Growth

I suspect that the long held view that carp do not need high protein arose from carp farming traditionally being extensive - the fish getting most their nutrition from natural food in the pond. Daphnia (water fleas) have a protein content of between 48% to 50%, Gammarus (shrimp) 45% to 52% and Chinronomidae (bloodworms) as high as 55%. Thus it was perfectly reasonable to supplement with bulky low cost food-stuffs, causing only modest dilution of the readily available protein rich feeding. A bio-filtered Koi pond has very little in common with these conditions and is indeed, in every sense, very intensive. Consequently, with natural feeding being virtually non-existent Koi, ideally, need foods of an exceptionally high biological value.
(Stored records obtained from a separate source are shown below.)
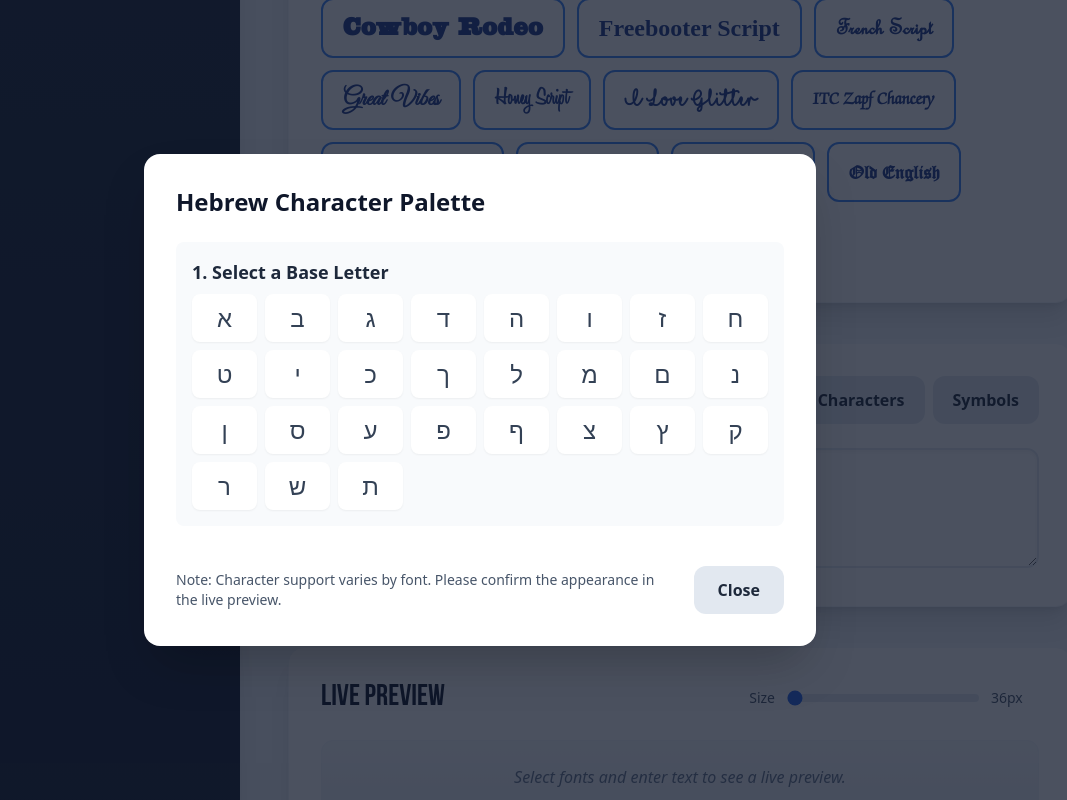
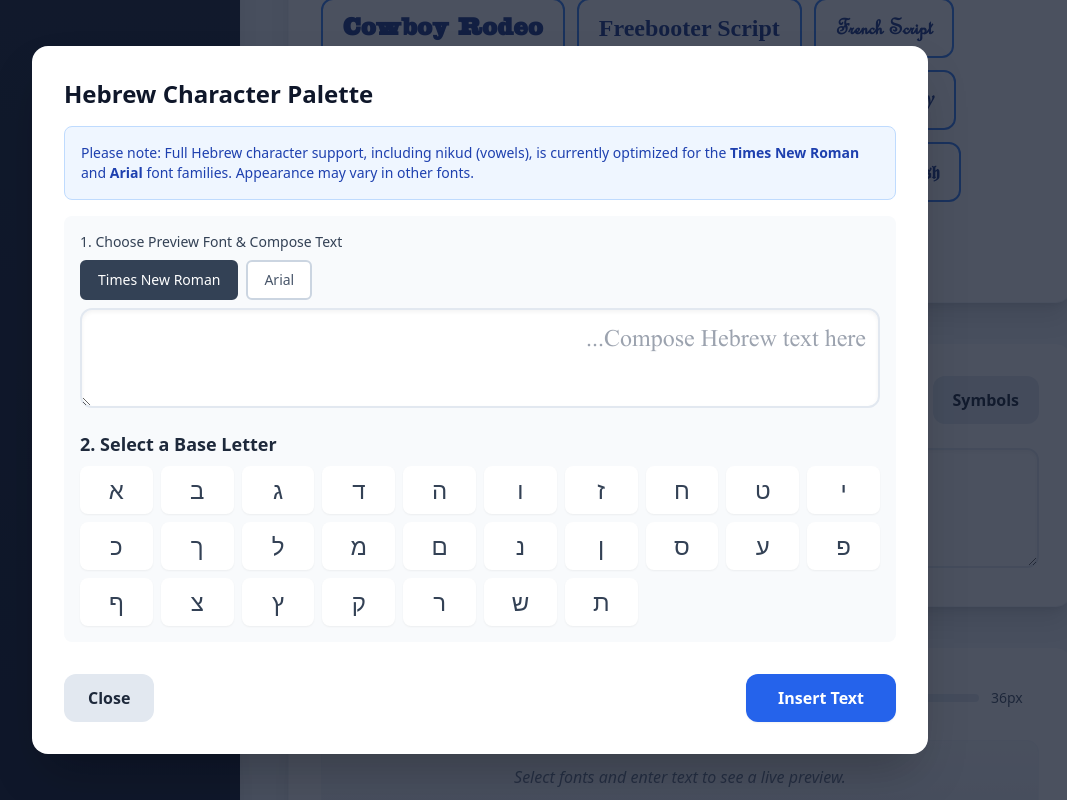
Before and after one commit to Arch-Tom/archfonthub, a React (Vite) app: page / in a window 1280 px wide. Both pictures are taken after a click on the button "Hebrew". Shown: the part 729-1529 px from the top of the page, without its empty margins (160-1227 px from the left). Built offline with nearby package versions, Linux system fonts and the light colour scheme; a web font is replaced by a local one.

Commit message:
Updating Hebrew Palette to add preview to the window and limit to Arial and Times New Roman fonts

```diff
--- a/src/App.jsx
+++ b/src/App.jsx
@@ -95,7 +95,6 @@ const App = () => {
     const [showGlyphPalette, setShowGlyphPalette] = useState(false);
     const [showAccentPalette, setShowAccentPalette] = useState(false);
     const [showHebrewPalette, setShowHebrewPalette] = useState(false);
-    // --- NEW STATE for the interactive Hebrew palette ---
     const [selectedHebrewBase, setSelectedHebrewBase] = useState(null);
     const [customerName, setCustomerName] = useState('');
     const [customerCompany, setCustomerCompany] = useState('');
@@ -104,7 +103,15 @@ const App = () => {
     const [isDataPrefilled, setIsDataPrefilled] = useState(false);
     const [isSubmitting, setIsSubmitting] = useState(false);
 
+    // --- NEW STATE for the Hebrew palette preview ---
+    const [hebrewPaletteText, setHebrewPaletteText] = useState('');
+    const [hebrewPreviewFont, setHebrewPreviewFont] = useState({ name: 'Times New Roman', family: 'TimesNewRomanPSMT' });
+
+
     const textInputRef = useRef(null);
+    // --- NEW REF for the Hebrew palette textarea ---
+    const hebrewTextInputRef = useRef(null);
+
 
     useEffect(() => {
         const params = new URLSearchParams(window.location.search);
@@ -149,26 +156,68 @@ const App = () => {
 
     const formatForFilename = (str) => str.trim().replace(/\s+/g, '_').replace(/[^a-zA-Z0-9_-]/g, '');
 
-    // --- MODIFIED FUNCTION to handle replacing characters ---
     const handleGlyphInsert = (glyph, replaceLength = 0) => {
         const textarea = textInputRef.current;
         if (!textarea) return;
 
         const end = textarea.selectionEnd;
         const text = customText;
-
-        // When replacing, we adjust the start position. Otherwise, it's just the cursor position.
         const start = end - replaceLength;
-
         const newText = text.substring(0, start) + glyph + text.substring(end);
         setCustomText(newText);
 
         textarea.focus();
         setTimeout(() => {
-            // Move cursor to the end of the inserted glyph
             textarea.selectionStart = textarea.selectionEnd = start + glyph.length;
         }, 0);
     };
+
+    // --- NEW FUNCTION to handle inserting text into the Hebrew palette preview ---
+    const handleHebrewPaletteInsert = (glyph, replaceLength = 0) => {
+        const textarea = hebrewTextInputRef.current;
+        if (!textarea) return;
+
+        const end = textarea.selectionEnd;
+        const text = hebrewPaletteText;
+        const start = end - replaceLength;
+
+        const newText = text.substring(0, start) + glyph + text.substring(end);
+        setHebrewPaletteText(newText);
+
+        textarea.focus();
+        setTimeout(() => {
+            textarea.selectionStart = textarea.selectionEnd = start + glyph.length;
+        }, 0);
+    };
+
+    // --- NEW FUNCTION to insert composed Hebrew text into the main editor ---
+    const handleInsertToMain = () => {
+        if (!hebrewPaletteText) return;
+
+        // Check if the chosen preview font is already selected for the main editor.
+        const isFontAlreadySelected = selectedFonts.some(font => font.name === hebrewPreviewFont.name);
+
+        if (!isFontAlreadySelected) {
+            // Find the full font object from the library
+            const fontCategory = Object.keys(fontLibrary).find(category =>
+                fontLibrary[category].some(f => f.name === hebrewPreviewFont.name)
+            );
+            if (fontCategory) {
+                const fontToAdd = fontLibrary[fontCategory].find(f => f.name === hebrewPreviewFont.name);
+                if (fontToAdd) {
+                    // Add it to the selected fonts
+                    handleFontSelect(fontToAdd);
+                }
+            }
+        }
+
+        handleGlyphInsert(hebrewPaletteText);
+        // Clear the palette text and close it
+        setHebrewPaletteText('');
+        setShowHebrewPalette(false);
+        setSelectedHebrewBase(null);
+    };
+
 
     const generateSvgContent = () => {
         if (selectedFonts.length === 0 || customText.trim() === '') {
@@ -450,20 +499,41 @@ const App = () => {
 
             {(showCustomerModal || showMessageBox || showGlyphPalette || showAccentPalette || showHebrewPalette) && (
                 <div className="fixed inset-0 bg-slate-900 bg-opacity-75 flex items-center justify-center p-4 z-50 transition-opacity animate-fade-in">
-                    <div className="bg-white rounded-2xl shadow-2xl p-8 w-full max-w-2xl animate-fade-in">
-                        {/* --- NEW INTERACTIVE HEBREW PALETTE --- */}
+                    <div className="bg-white rounded-2xl shadow-2xl p-8 w-full max-w-4xl animate-fade-in"> {/* Increased max-width */}
                         {showHebrewPalette && (
-                            <div className="space-y-6">
+                            <div className="space-y-4">
                                 <h3 className="text-2xl font-bold text-slate-900">Hebrew Character Palette</h3>
-                                <div className="space-y-4 bg-slate-50 p-4 rounded-lg max-h-[60vh] overflow-y-auto">
+
+                                <div className="p-4 bg-blue-50 border border-blue-200 rounded-lg text-sm text-blue-800">
+                                    Please note: Full Hebrew character support, including nikud (vowels), is currently optimized for the <strong>Times New Roman</strong> and <strong>Arial</strong> font families. Appearance may vary in other fonts.
+                                </div>
+
+                                <div className="p-4 bg-slate-50 rounded-lg space-y-4">
                                     <div>
-                                        <h4 className="font-semibold text-lg text-slate-800 mb-2">1. Select a Base Letter</h4>
-                                        <div className="grid grid-cols-8 gap-2">
+                                        <label className="block text-sm font-medium text-slate-700 mb-2">1. Choose Preview Font & Compose Text</label>
+                                        <div className="flex items-center gap-2 mb-2">
+                                            <button onClick={() => setHebrewPreviewFont({ name: 'Times New Roman', family: 'TimesNewRomanPSMT' })} className={`px-4 py-2 text-sm rounded-md border-2 ${hebrewPreviewFont.name === 'Times New Roman' ? 'bg-slate-700 text-white border-slate-700' : 'bg-white text-slate-600 border-slate-300 hover:bg-slate-100'}`}>Times New Roman</button>
+                                            <button onClick={() => setHebrewPreviewFont({ name: 'Arial', family: 'ArialMT' })} className={`px-4 py-2 text-sm rounded-md border-2 ${hebrewPreviewFont.name === 'Arial' ? 'bg-slate-700 text-white border-slate-700' : 'bg-white text-slate-600 border-slate-300 hover:bg-slate-100'}`}>Arial</button>
+                                        </div>
+                                        <textarea
+                                            ref={hebrewTextInputRef}
+                                            className="w-full p-3 border-2 border-slate-200 rounded-xl shadow-inner focus:outline-none focus:ring-2 focus:ring-blue-400 focus:border-blue-400 min-h-[100px] text-2xl"
+                                            value={hebrewPaletteText}
+                                            onChange={(e) => setHebrewPaletteText(e.target.value)}
+                                            placeholder="Compose Hebrew text here..."
+                                            dir="rtl"
+                                            style={{ fontFamily: hebrewPreviewFont.family }}
+                                        />
+                                    </div>
+
+                                    <div>
+                                        <h4 className="font-semibold text-lg text-slate-800 mb-2">2. Select a Base Letter</h4>
+                                        <div className="grid grid-cols-8 lg:grid-cols-10 gap-2">
                                             {hebrewCharacters.map(char => (
                                                 <button
                                                     key={char}
                                                     onClick={() => {
-                                                        handleGlyphInsert(char);
+                                                        handleHebrewPaletteInsert(char);
                                                         setSelectedHebrewBase(char);
                                                     }}
                                                     className={`flex items-center justify-center h-12 w-full bg-white rounded-lg shadow-sm text-2xl transition-colors ${selectedHebrewBase === char ? 'ring-2 ring-blue-500' : 'text-slate-700 hover:bg-blue-100 hover:text-blue-700'}`}
@@ -475,23 +545,20 @@ const App = () => {
                                         </div>
                                     </div>
 
-                                    {/* This section appears only after a base letter is selected */}
                                     {selectedHebrewBase && (
                                         <div>
                                             <div className='flex justify-between items-center mt-4 mb-2'>
-                                                <h4 className="font-semibold text-lg text-slate-800">2. Choose a Vowel Option for {selectedHebrewBase}</h4>
+                                                <h4 className="font-semibold text-lg text-slate-800">3. Choose a Vowel Option for {selectedHebrewBase}</h4>
                                                 <button onClick={() => setSelectedHebrewBase(null)} className="text-sm text-blue-600 hover:underline">Clear</button>
                                             </div>
-                                            <div className="grid grid-cols-8 gap-2">
+                                            <div className="grid grid-cols-8 lg:grid-cols-10 gap-2">
                                                 {hebrewNikud.map(nikud => {
                                                     const pointedLetter = selectedHebrewBase + nikud.insert;
                                                     return (
                                                         <button
                                                             key={nikud.name}
                                                             onClick={() => {
-                                                                // Replace the base letter with the pointed version
-                                                                handleGlyphInsert(pointedLetter, selectedHebrewBase.length);
-                                                                // Deselect to allow typing the next letter
+                                                                handleHebrewPaletteInsert(nikud.insert);
                                                                 setSelectedHebrewBase(null);
                                                             }}
                                                             className="flex items-center justify-center h-12 w-full bg-white rounded-lg shadow-sm text-2xl text-slate-700 hover:bg-blue-100 hover:text-blue-700 transition-colors"
@@ -506,8 +573,8 @@ const App = () => {
                                     )}
                                 </div>
                                 <div className="flex justify-between items-center pt-4">
-                                    <p className="text-sm text-slate-600 pr-4">Note: Character support varies by font. Please confirm the appearance in the live preview.</p>
-                                    <button type="button" className="px-6 py-3 bg-slate-200 text-slate-800 rounded-xl hover:bg-slate-300 font-semibold transition-colors text-base flex-shrink-0" onClick={() => { setShowHebrewPalette(false); setSelectedHebrewBase(null); }}>Close</button>
+                                    <button type="button" className="px-6 py-3 bg-slate-200 text-slate-800 rounded-xl hover:bg-slate-300 font-semibold transition-colors text-base flex-shrink-0" onClick={() => { setShowHebrewPalette(false); setHebrewPaletteText(''); setSelectedHebrewBase(null); }}>Close</button>
+                                    <button type="button" className="px-8 py-3 bg-blue-600 text-white rounded-xl hover:bg-blue-700 font-bold transition-colors shadow-sm text-base flex-shrink-0" onClick={handleInsertToMain}>Insert Text</button>
                                 </div>
                             </div>
                         )}
```
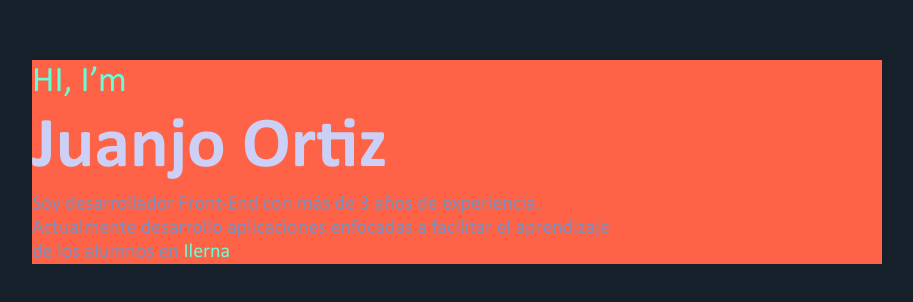
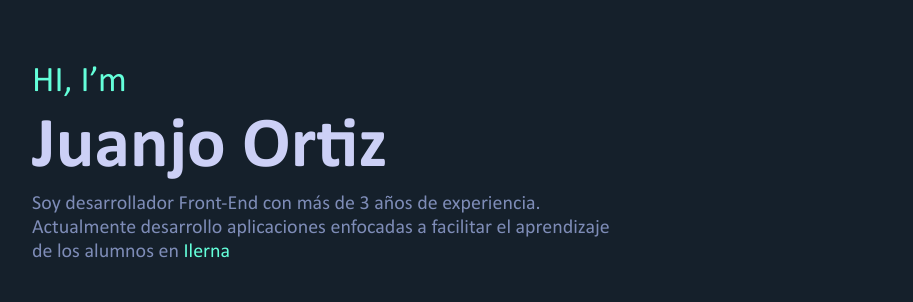
Before and after one commit to JuanjoOrt/portfolio, a Next.js app: page / in a window 1280 px wide. Shown: the part 238-540 px from the top of the page, without its empty margins (183-1096 px from the left). Built offline with nearby package versions, Linux system fonts and the light colour scheme.

Commit message:
tomato color removed

```diff
--- a/assets/styles.css
+++ b/assets/styles.css
@@ -31,7 +31,6 @@ section{
 .container{
     width: 850px;
     height: auto;
-    background-color: tomato;
 }
 
 .green-neon{
```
Additionally, I am afraid we cannot separate growth from temperature. As my own trials have shown (NI Winter 96/97), it is possible to achieve phenomenal growth using very high protein foods combined with consistently high water temperatures. Unheated Koi ponds are very different. Unless the water is sufficiently warm the fish simply cannot consume enough food to grow at their full potential. All the more reason to feed to a maximum during the normal growing season providing, of course, the filter is able to cope with this, and to feed what makes them grow protein. There have been many studies to find optimum nutrient levels, but with most arrived at by considering the economics, If an additional 5% protein costs, say, 10% more for only a 2% increase in growth-rate, some might not consider that economical. Koi Keepers rarely worry about such restraints and most will happily pay more for only a modest return. However, many authorities seem to concur with around 38% protein as a minimum. I would add, especially if also regularly giving any legume or pulse feeds, 40% plus would be even better and just hope you have bought good quality protein in your chosen brand of food. Certainly if growing on small fish separately, then nearer to 50% protein would show a marked benefit in size and shape of the fish. Last but by no means least, it is quite feasible to reduce the feeding quantity by giving a high protein diet. The benefits, are soon obvious. It encourages fish to clear-up everything on offer but f , u still meeting their essential needs. Also realize that most recalculating systems are far better able to cope with increasing ammonia loads than they are of solids, which tend to inhibit nitrification. Thus by simply upping protein levels makes for a cleaner pond and healthier fish.